English 876: Week 3 - Legislative Action
This week we investigated the uneasy gap between symbolic power - that of protest, performance, creative activism - and legislative power where governance and realpolitik occurs. Or, to put it another way by quoting the documentary, Tucumán Arde, “others, when facing the limits of art, decided to move on in complete absorption of esthetic praxis by political action praxis.” …What do you make of this gap, of these ways of engaging art, social transformation and political power? Use some of the examples we’ve viewed and read about in Electoral Guerilla Theater as a way of thinking through these complicated issues of art and efficacy.
I want to further expand upon the problem I tried to illuminate in class during my rambling response. I worry intensely about the line between real political action, and the possibility of being able to actually make real change. How do we reconcile the idea of that operating within a system of government means that the long standing institutions of that government, including those of a social type that are not codified in the law, influence the possibility of making change? In the same way however, if we abandon the desire to function within the actual laws of our system we serve to potentially make any action we take either illegal, which opens a huge can of worms, or ineffective. The powers that be wish very directly to keep the status quo, and resist the unseating of their power. Do we prioritize direct action that can do the most good the most quickly? Or do we try to work within a corrupt and damaged system to effect long term change?
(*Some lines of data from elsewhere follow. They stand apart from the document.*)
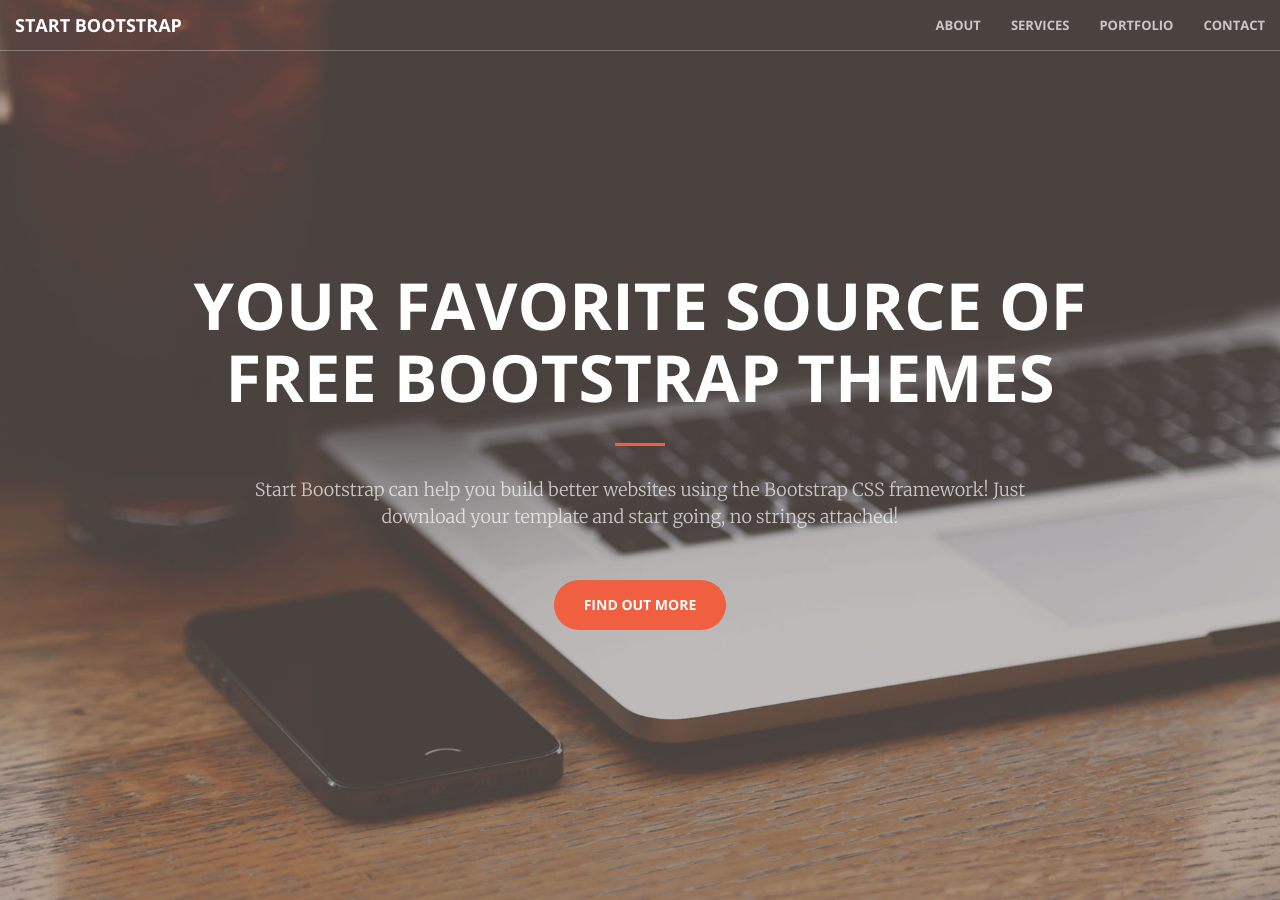
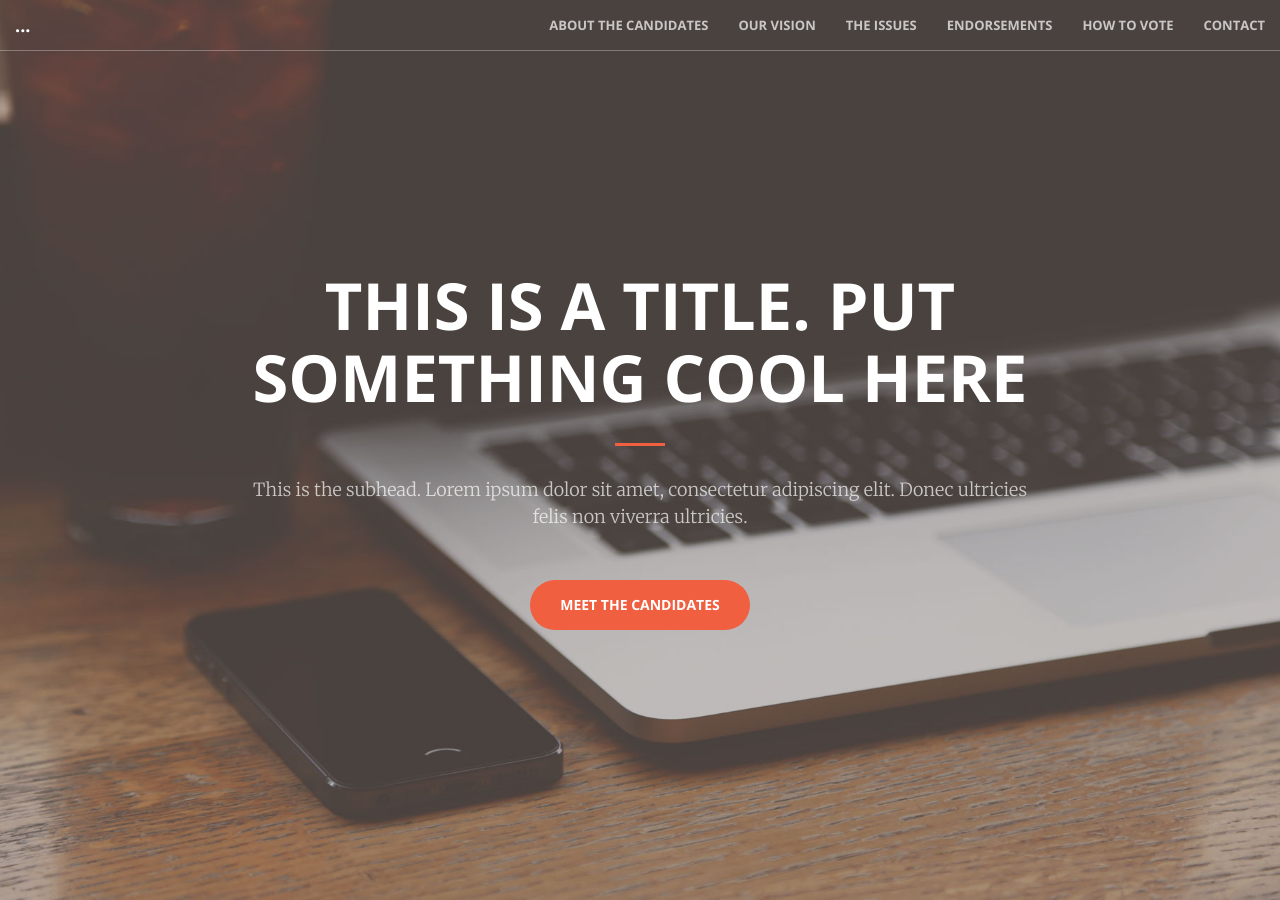
Before and after one commit to viccro/2025-campaign-site-draft, a Jekyll site: the page built from index.html, in a window 1280 px wide and 900 px high. Built offline with Jekyll 4.4.1, drawn with Linux system fonts in a browser that asks for light colours; some of the changed text lies outside the part shown.

Commit message:
first starts

```diff
--- a/_includes/header.html
+++ b/_includes/header.html
@@ -1,10 +1,10 @@
 <header>
     <div class="header-content">
         <div class="header-content-inner">
-            <h1>Your Favorite Source of Free Bootstrap Themes</h1>
+            <h1>This is a title. Put something cool here</h1>
             <hr>
-            <p>Start Bootstrap can help you build better websites using the Bootstrap CSS framework! Just download your template and start going, no strings attached!</p>
-            <a href="#about" class="btn btn-primary btn-xl page-scroll">Find Out More</a>
+            <p>This is the subhead. Lorem ipsum dolor sit amet, consectetur adipiscing elit. Donec ultricies felis non viverra ultricies.</p>
+            <a href="#about" class="btn btn-primary btn-xl page-scroll">Meet the Candidates</a>
         </div>
     </div>
 </header>
--- a/_includes/nav.html
+++ b/_includes/nav.html
@@ -8,20 +8,26 @@
                 <span class="icon-bar"></span>
                 <span class="icon-bar"></span>
             </button>
-            <a class="navbar-brand page-scroll" href="#page-top">Start Bootstrap</a>
+            <a class="navbar-brand page-scroll" href="#page-top">...</a>
         </div>
 
         <!-- Collect the nav links, forms, and other content for toggling -->
         <div class="collapse navbar-collapse" id="bs-example-navbar-collapse-1">
             <ul class="nav navbar-nav navbar-right">
                 <li>
-                    <a class="page-scroll" href="#about">About</a>
+                    <a class="page-scroll" href="#the-team">About the Candidates</a>
                 </li>
                 <li>
-                    <a class="page-scroll" href="#services">Services</a>
+                    <a class="page-scroll" href="#the-vision">Our Vision</a>
                 </li>
                 <li>
-                    <a class="page-scroll" href="#portfolio">Portfolio</a>
+                    <a class="page-scroll" href="#the-issues">The Issues</a>
+                </li>
+                <li>
+                    <a class="page-scroll" href="#endorsements">Endorsements</a>
+                </li>
+                <li>
+                    <a class="page-scroll" href="#vote">How to Vote</a>
                 </li>
                 <li>
                     <a class="page-scroll" href="#contact">Contact</a>
--- /dev/null
+++ b/_includes/vision.html
@@ -0,0 +1,12 @@
+<section class="bg-primary" id="about">
+    <div class="container">
+        <div class="row">
+            <div class="col-lg-8 col-lg-offset-2 text-center">
+                <h2 class="section-heading">Our Vision</h2>
+                <hr class="light">
+                <p class="text-faded">Lorem ipsum dolor sit amet consectetur adipiscing elit. Quisque faucibus ex sapien vitae pellentesque sem placerat. In id cursus mi pretium tellus duis convallis. Pulvinar vivamus fringilla lacus nec metus bibendum egestas. Iaculis massa nisl malesuada lacinia integer nunc posuere. Ut hendrerit semper vel class aptent taciti sociosqu. Ad litora torquent per conubia nostra inceptos himenaeos!</p>
+                <a href="#" class="btn btn-default btn-xl">Get Started!</a>
+            </div>
+        </div>
+    </div>
+</section>
--- a/_layouts/front.html
+++ b/_layouts/front.html
@@ -6,6 +6,13 @@
 <body id="page-top">
   {% include nav.html %}
   {% include header.html %}
+  <!-- TODO make sure the nav order matches this order -->
+  {% include vision.html %}
+  {% include candidates.html %}
+  {% include issues.html %}
+  {% include endorsements.html %}
+  {% include vote.html %}
+
   {% include call-to-action.html %}
   {% include services.html %}
   {% include portfolio.html %}
```
Also changed, not shown: _includes/candidates.html (added), _includes/endorsements.html (added), _includes/issues.html (added), _includes/vote.html (added).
The Obama administration feels like a direct lesson in this dichotomy. Campaigning on platform of being able to make real change, the energy surrounding him was incredible. And yet, things did not change to the degree most people hoped, because the reality of dealing with government by the rules makes serious change incredible hard to obtain.
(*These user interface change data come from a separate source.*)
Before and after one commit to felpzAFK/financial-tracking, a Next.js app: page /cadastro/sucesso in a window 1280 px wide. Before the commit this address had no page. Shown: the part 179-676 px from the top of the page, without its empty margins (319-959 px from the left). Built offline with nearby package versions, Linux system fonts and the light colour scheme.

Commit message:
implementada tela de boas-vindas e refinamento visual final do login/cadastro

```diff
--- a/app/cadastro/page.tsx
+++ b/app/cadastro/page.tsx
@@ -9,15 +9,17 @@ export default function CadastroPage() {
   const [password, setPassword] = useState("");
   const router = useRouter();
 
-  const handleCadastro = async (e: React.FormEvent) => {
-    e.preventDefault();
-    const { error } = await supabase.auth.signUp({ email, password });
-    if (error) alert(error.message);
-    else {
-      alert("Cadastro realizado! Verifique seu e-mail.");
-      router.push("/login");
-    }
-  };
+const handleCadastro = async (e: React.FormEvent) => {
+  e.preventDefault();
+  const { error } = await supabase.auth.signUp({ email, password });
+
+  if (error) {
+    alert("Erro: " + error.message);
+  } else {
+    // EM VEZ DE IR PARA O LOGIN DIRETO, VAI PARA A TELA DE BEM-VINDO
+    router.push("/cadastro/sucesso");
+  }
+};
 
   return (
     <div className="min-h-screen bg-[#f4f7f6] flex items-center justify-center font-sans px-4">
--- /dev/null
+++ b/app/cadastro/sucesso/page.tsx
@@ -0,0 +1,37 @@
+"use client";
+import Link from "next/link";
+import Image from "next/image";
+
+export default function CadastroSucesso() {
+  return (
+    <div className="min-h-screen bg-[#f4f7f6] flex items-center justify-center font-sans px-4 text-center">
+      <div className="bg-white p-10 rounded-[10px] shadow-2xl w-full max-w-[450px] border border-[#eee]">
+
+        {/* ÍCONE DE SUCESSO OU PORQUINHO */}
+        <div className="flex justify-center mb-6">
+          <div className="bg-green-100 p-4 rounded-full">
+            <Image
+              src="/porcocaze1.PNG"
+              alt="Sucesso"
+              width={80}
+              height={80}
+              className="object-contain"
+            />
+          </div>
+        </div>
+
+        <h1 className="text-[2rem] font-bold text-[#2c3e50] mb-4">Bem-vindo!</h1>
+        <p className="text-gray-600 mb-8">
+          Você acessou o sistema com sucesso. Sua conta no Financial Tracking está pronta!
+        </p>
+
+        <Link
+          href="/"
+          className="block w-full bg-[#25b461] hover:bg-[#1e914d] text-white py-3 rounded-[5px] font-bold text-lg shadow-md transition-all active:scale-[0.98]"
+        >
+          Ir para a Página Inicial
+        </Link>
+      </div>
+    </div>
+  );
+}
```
So, to turn to the Kabouters, who managed to leverage their disdain and disregard for the political system into direct political power, and then failed the direct revolutionary goals they laid out, while managing an incredible amount of local and communitarian improvement. Is it the fact that their ideology was in opposition to the system of government they faced? Or was it their own unwillingness to work within that system, by and large, that doomed the power they were handed? The establishment government intended to resist them, to what degree does that contribute? These exact issues vex me continuously, but I think the point Lane made in class was the correct one to take away, the fact that they made direct real change in the neighborhoods they came from, that remains to this day. By setting those systems up ideologically, and then politically, they are extremely hardy, not unlike The Affordable Care act has been so far into the Trump administration. Perhaps this is the answer then, that direct action can, and does, happen until revolution is ready. I worry however what an form that will take in our country.
So, in order to make some sense of the rambling thoughts of the previous 400 words, I comes to this point: The symbolic power of protest and art can change the hearts and minds of the people, who, in representative democracies, can leverage this affective power into real political change. And yet, the entrenched institutions, both social and political, look to concentrate power and capital, and resist any change that adversely effects them. While I believe that ignoring the real political process of government because a group is disenchanted with it is naive, I also understand the feeling. Looking at groups who have accomplished real change under the systems, by power and perseverance, seems to be the best hope in my mind.
Excluding the fact that we must always punch the Nazi's. Because they don't want to play by anyone's rules.